Minor histocompatibility antigens (mHags) HA-1 and HA-2 are encoded by biallelic loci, with immunogenic variants, HA-1H and HA-2V, which induce strong HLA-A2-restricted alloreactive T-cell responses, and nonimmunogenic counterparts, HA-1R and HA-2M, which represent functional null alleles that are poorly presented by HLA class I molecules. HA-1 and HA-2 are potential targets of selective graft-versus-leukemia and graft-versus-tumor reactivity after allogeneic hematopoietic stem cell transplantation (HSCT); however, these applications are restricted to a limited number of patients. Here, we show that a far more frequent application of HA-1 and HA-2 disparity relies on their use as markers for the state of host chimerism after allogeneic HSCT. We have determined allelic frequencies of 29.3% and 70.7% for HA-1H and HA-1R, respectively, and of 83.7% and 16.3% for HA-2V and HA-2M, respectively, in >200 healthy individuals from northern Italy. Similar frequencies were observed in nearly 100 patients affected by hematologic malignancies or solid tumors, thus showing that HA-1 and HA-2 variability are not associated with the presence of cancer. On the basis of these data, we predict that HA-1 and HA-2 can be used in 32.8% and 23.5% of Italian transplant patients, respectively, as markers for the state of host chimerism, whereas exploitation of disparity for these mHags for targeted immunotherapy will be possible in 10.7% and 1.1% of Italian patients, respectively. Retrospective HA-2 typing of bone marrow aspirates obtained from a patient during complete remission or recurrence of acute myeloid leukemia after haploidentical HSCT showed the feasibility of using HA-2 as a surrogate marker for disease monitoring. Because of an apparent north-south gradient for HA-1 allelic frequencies, with higher frequencies for the HA-1H variant reported in white populations from Southern Europe as compared with Northern Europe and North America, the diagnostic applicability of HA-1 disparity will be slightly more frequent in transplant patients from the north. Taken together, our data show that determination of HA-1 and HA-2 variability can be an important parameter for the selection of allogeneic stem cell donors, in particular for patients affected by hematologic malignancies without a tumor-specific molecular marker.

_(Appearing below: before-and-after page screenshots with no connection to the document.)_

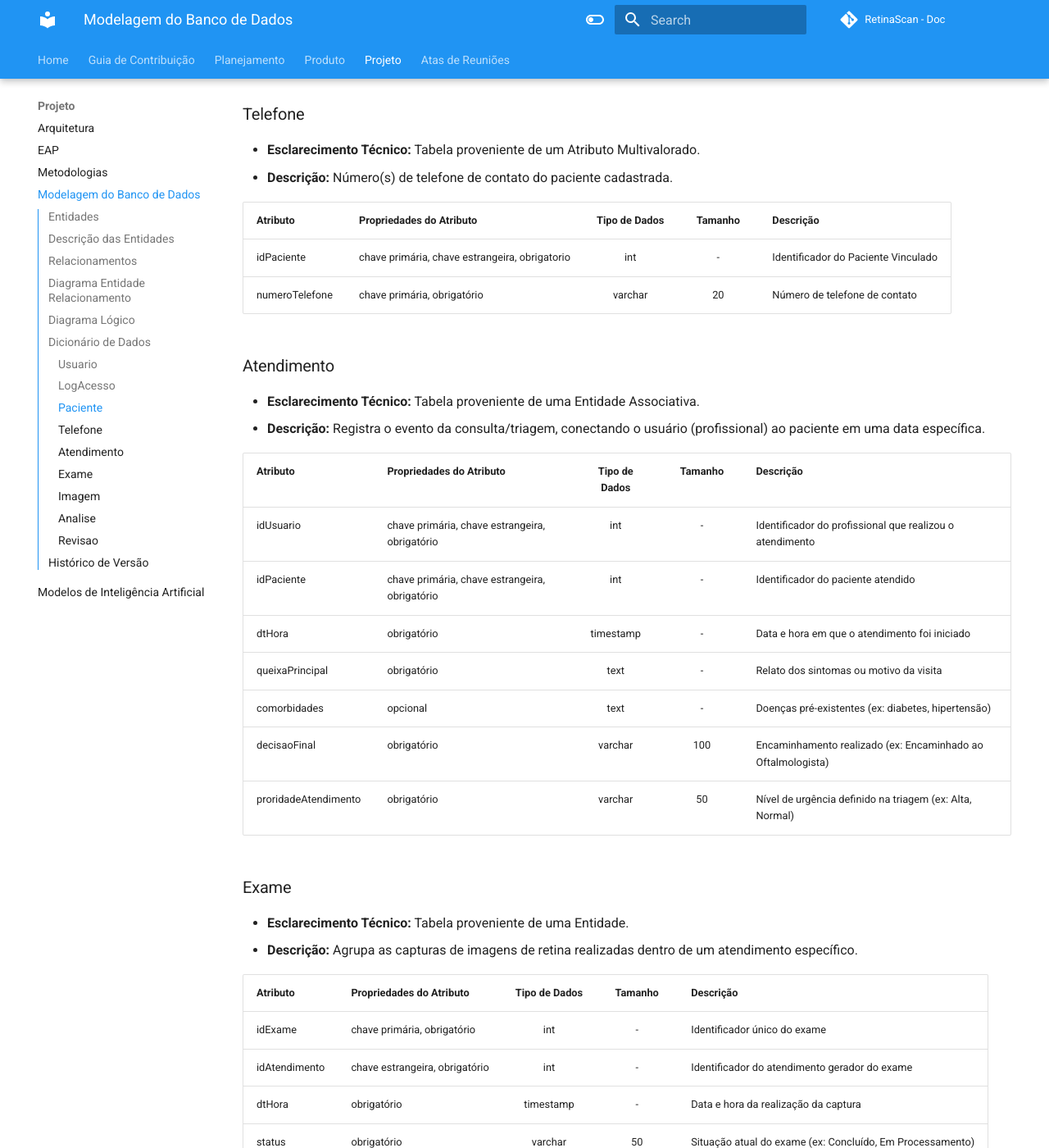
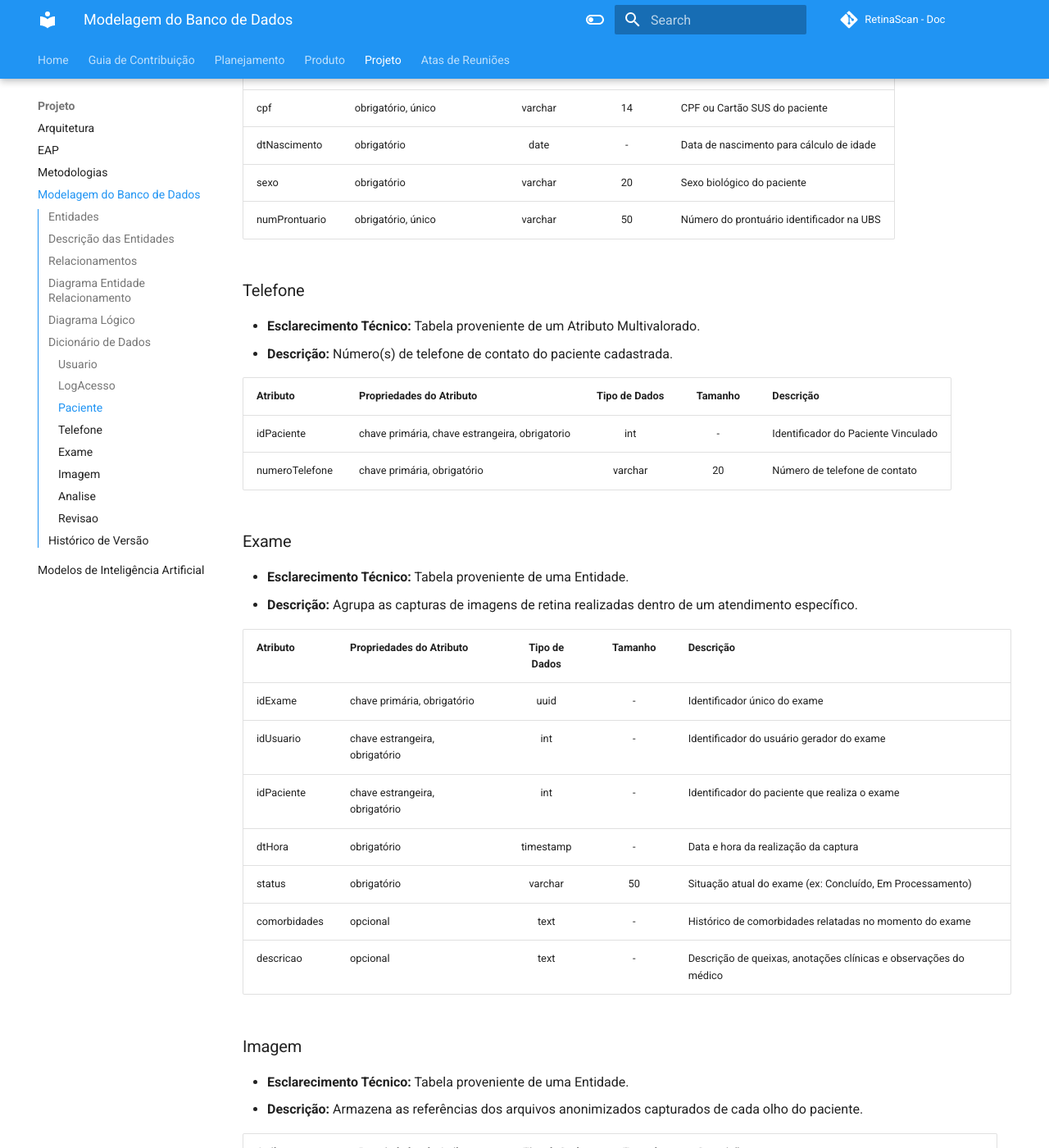
Before and after one commit to fga-eps-mds/2026-1-RetinaScan-Doc, an MkDocs documentation site: the page built from docs/projeto/modelagem-do-BD.md, in a window 1280 px wide and 1400 px high, scrolled down 4277 px. Shown: the whole window at 82% size. Built offline with MkDocs 1.6.1 and Material for MkDocs 9.7.7, drawn with Linux system fonts in a browser that asks for light colours; comment, search, counter and statistics services are not loaded; some of the changed text lies outside the part shown.

Commit message:
docs: corrige documentação do banco

```diff
--- a/docs/projeto/modelagem-do-BD.md
+++ b/docs/projeto/modelagem-do-BD.md
@@ -4,18 +4,16 @@
 * Usuario
 * LogAcesso
 * Paciente
-* Atendimento
 * Exame
 * Imagem
-* AnaliseIA
+* Analise
 * Revisao
 
 ## Descrição das Entidades
-* **Usuario** (<u>idUsuario</u>, nomeCompleto, crm, email, senha, tipoPerfil, status)
+* **Usuario** (<u>idUsuario</u>, nomeCompleto, cpf, dtNascimento, crm, email, senha, tipoPerfil, status)
 * **LogAcesso** (<u>idLog</u>, dtHora, acaoRealizada)
-* **Paciente** (<u>idPaciente</u>, nomeCompleto, cpf, dtNascimento, sexo, {telefone})
-* **Atendimento** (<u>idPaciente</u>, <u>idUsuario</u>, dtHora, queixaPrincipal, comorbidades, decisaoFinal, proridadeAtendimento)
-* **Exame** (<u>idExame</u>, dtHora, status)
+* **Paciente** (<u>idPaciente</u>, nomeCompleto, cpf, numProntuario, dtNascimento, sexo, {telefone})
+* **Exame** (<u>idExame</u>, descricao, dtHora, status, comorbidades)
 * **Imagem** (<u>idImagem</u>, lateralidadeOlho, caminhoImg, qualidadeImg)
 * **Analise** (<u>idAnalise</u>, anomaliaDetectada, grauConfianca, dtHora)
 * **Revisao** (<u>idRevisao</u>, concordaComIA, justificativa)
@@ -26,13 +24,13 @@
     * Um LogAcesso contém as informações de um e somente um Usuario, enquanto um Usuario pode estar contido em um ou mais LogAcesso.
     * Cardinalidade: **(n:1)**
 
-* Usuario - **consulta** - Paciente
-    * Um Usuario consulta um ou mais Pacientes e um Paciente pode ser consultado por um ou mais Usuarios.
-    * Cardinalidade: **(n:m)**
+* Usuario - **cadastra** - Exame
+    * Um Usuario (Médico) pode cadastrar um ou mais Exames, já um Exame está atrelado a um e somente um Usuario.
+    * Cardinalidade: **(1:n)**
 
-* Atendimento - **gera** - Exame
-    * Um Atendimento pode gerar um ou mais Exames, já um Exame está atrelado a um e somente um Atendimento.
-    * Cardinalidade: **(n:1)**
+* Paciente - **realiza** - Exame
+    * Um Paciente pode realizar um ou mais Exames, já um Exame está atrelado a um e somente um Paciente.
+    * Cardinalidade: **(1:n)**
 
 * Exame - **possui** - Imagem
     * Um Exame possui uma ou mais Imagens, e uma Imagem é possuída por um e apenas um Exame.
@@ -74,6 +72,9 @@
 | senha | obrigatório | varchar | 255 | Senha de acesso criptografada |
 | tipoPerfil | obrigatório | enum | - | Nível de acesso (ex: ADMIN, MEDICO_TRIAGEM) |
 | status | obrigatório | varchar | 20 | Situação do cadastro (ex: Ativo, Inativo) |
+| cpf    | obrigatório, único |	varchar | 14 | CPF do usuário |
+| dtNascimento |obrigatório | date | - | Data de nascimento do usuário |
+
 
 ### LogAcesso
 
@@ -99,6 +100,7 @@
 | cpf | obrigatório, único | varchar | 14 | CPF ou Cartão SUS do paciente |
 | dtNascimento | obrigatório | date | - | Data de nascimento para cálculo de idade |
 | sexo | obrigatório | varchar | 20 | Sexo biológico do paciente |
+| numProntuario | obrigatório, único | varchar | 50 | Número do prontuário identificador na UBS |
 
 ### Telefone
 
@@ -110,21 +112,6 @@
 | idPaciente | chave primária, chave estrangeira, obrigatorio | int | - | Identificador do Paciente Vinculado |
 | numeroTelefone | chave primária, obrigatório | varchar | 20 | Número de telefone de contato |
 
-### Atendimento
-
-* **Esclarecimento Técnico:** Tabela proveniente de uma Entidade Associativa.
-* **Descrição:** Registra o evento da consulta/triagem, conectando o usuário (profissional) ao paciente em uma data específica.
-
-| Atributo | Propriedades do Atributo | Tipo de Dados | Tamanho | Descrição |
-| -------- | ------------------------ | :-----------: | :-----: | --------- |
-| idUsuario | chave primária, chave estrangeira, obrigatório | int | - | Identificador do profissional que realizou o atendimento |
-| idPaciente | chave primária, chave estrangeira, obrigatório | int | - | Identificador do paciente atendido |
-| dtHora | obrigatório | timestamp | - | Data e hora em que o atendimento foi iniciado |
-| queixaPrincipal | obrigatório | text | - | Relato dos sintomas ou motivo da visita |
-| comorbidades | opcional | text | - | Doenças pré-existentes (ex: diabetes, hipertensão) |
-| decisaoFinal | obrigatório | varchar | 100 | Encaminhamento realizado (ex: Encaminhado ao Oftalmologista) |
-| proridadeAtendimento | obrigatório | varchar | 50 | Nível de urgência definido na triagem (ex: Alta, Normal) |
-
 ### Exame
 
 * **Esclarecimento Técnico:** Tabela proveniente de uma Entidade.
@@ -132,10 +119,13 @@
 
 | Atributo | Propriedades do Atributo | Tipo de Dados | Tamanho | Descrição |
 | -------- | ------------------------ | :-----------: | :-----: | --------- |
-| idExame | chave primária, obrigatório | int | - | Identificador único do exame |
-| idAtendimento | chave estrangeira, obrigatório | int | - | Identificador do atendimento gerador do exame |
+| idExame | chave primária, obrigatório | uuid | - | Identificador único do exame |
+| idUsuario | chave estrangeira, obrigatório | int | - | Identificador do usuário gerador do exame |
+| idPaciente | chave estrangeira, obrigatório | int | - | Identificador do paciente que realiza o exame |
 | dtHora | obrigatório | timestamp | - | Data e hora da realização da captura |
 | status | obrigatório | varchar | 50 | Situação atual do exame (ex: Concluído, Em Processamento) |
+| comorbidades | opcional | text | - | Histórico de comorbidades relatadas no momento do exame |
+| descricao | opcional | text | - | Descrição de queixas, anotações clínicas e observações do médico |
 
 ### Imagem
 
@@ -145,7 +135,7 @@
 | Atributo | Propriedades do Atributo | Tipo de Dados | Tamanho | Descrição |
 | -------- | ------------------------ | :-----------: | :-----: | --------- |
 | idImagem | chave primária, obrigatório | uuid | 36 | Identificador único da imagem |
-| idExame | chave estrangeira, obrigatório | int | - | Identificador do exame ao qual a foto pertence |
+| idExame | chave estrangeira, obrigatório | uuid | - | Identificador do exame ao qual a foto pertence |
 | lateralidadeOlho | obrigatório | varchar | 20 | Indica se é o Olho Direito ou Olho Esquerdo |
 | caminhoImg | obrigatório | varchar | 255 | URL ou caminho do arquivo anonimizado no servidor/storage |
 | qualidadeImg | obrigatório | varchar | 50 | Status do pré-processamento (ex: Adequada, Inadequada) |
@@ -181,3 +171,4 @@
 | Versão | Data       | Descrição | Autor        | Revisor      |
 | :----: | ---------- | --------- | ------------ | ------------ |
 | `1.0`  | 11/04/2026 | Criação do documento de modelagem do Banco de Dados       | [André Maia](https://github.com/andre-maia51) | [xxxx](xxxx) |
+| `1.1`  | 15/04/2026 | Adaptação no modelo de BD para se adequar corretamente as regras de negócio       | [André Maia](https://github.com/andre-maia51) | [xxxx](xxxx) |
```
Also changed, not shown: docs/assets/imagens/banco/retinaScan_conceitual.png, docs/assets/imagens/banco/retinaScan_logico.png.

- Graft-versus-leukemia activity
- Hematopoietic stem cell transplantation
- Host chimerism
- Minimal residual disease
- Minor histocompatibility antigens HA-1 and HA-2
- Population study
ASJC Scopus subject areas